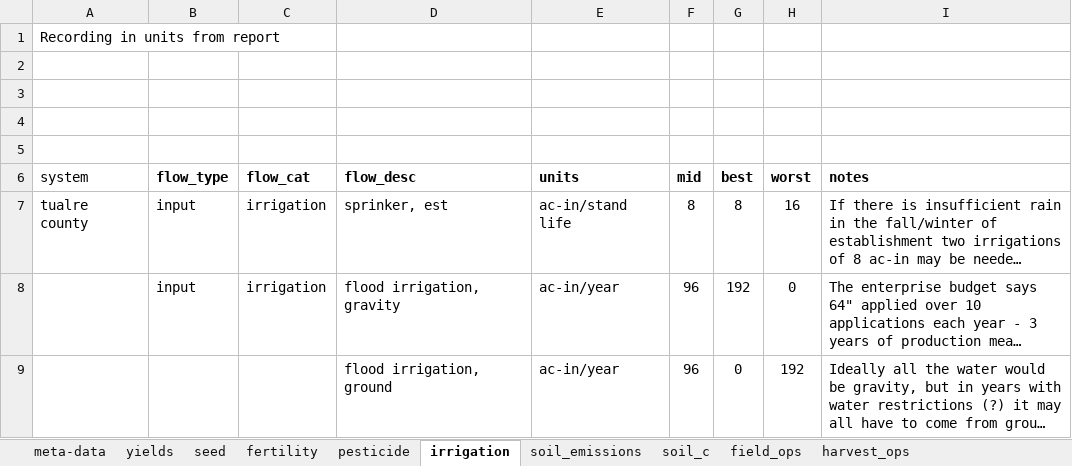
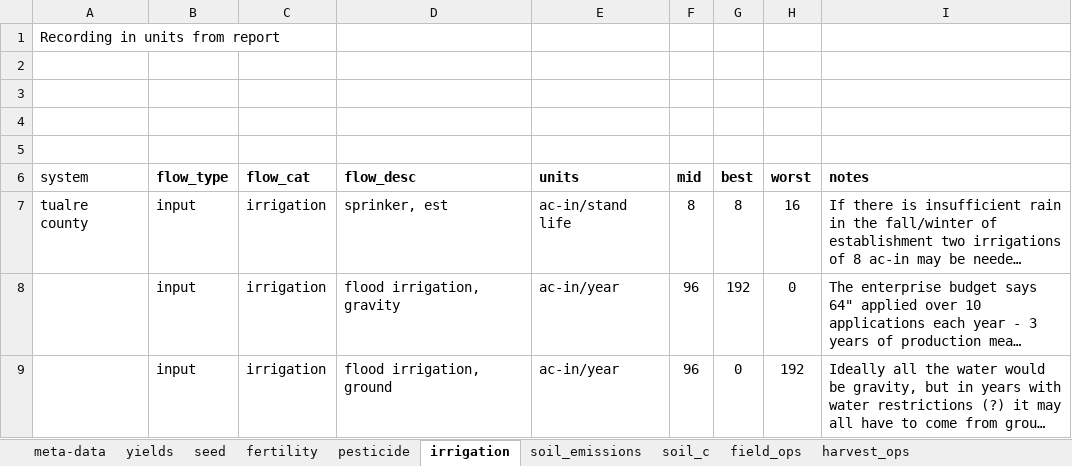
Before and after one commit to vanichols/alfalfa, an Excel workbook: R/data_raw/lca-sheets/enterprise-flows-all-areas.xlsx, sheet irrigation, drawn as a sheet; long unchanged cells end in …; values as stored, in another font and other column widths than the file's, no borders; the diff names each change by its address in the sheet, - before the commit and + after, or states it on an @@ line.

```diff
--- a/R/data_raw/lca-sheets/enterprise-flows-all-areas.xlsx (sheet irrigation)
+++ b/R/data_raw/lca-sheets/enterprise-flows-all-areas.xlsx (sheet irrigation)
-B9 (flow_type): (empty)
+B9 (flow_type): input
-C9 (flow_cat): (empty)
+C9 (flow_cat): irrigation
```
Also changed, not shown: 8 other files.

**Description of the task**:
Once the pictures are removed, set down what remains of the entries above exactly.

**Result for this exercise**:
Before and after one commit to vanichols/alfalfa, an Excel workbook: R/data_raw/lca-sheets/enterprise-flows-all-areas.xlsx, sheet irrigation, drawn as a sheet; long unchanged cells end in …; values as stored, in another font and other column widths than the file's, no borders; the diff names each change by its address in the sheet, - before the commit and + after, or states it on an @@ line.

```diff
--- a/R/data_raw/lca-sheets/enterprise-flows-all-areas.xlsx (sheet irrigation)
+++ b/R/data_raw/lca-sheets/enterprise-flows-all-areas.xlsx (sheet irrigation)
-B9 (flow_type): (empty)
+B9 (flow_type): input
-C9 (flow_cat): (empty)
+C9 (flow_cat): irrigation
```
Also changed, not shown: 8 other files.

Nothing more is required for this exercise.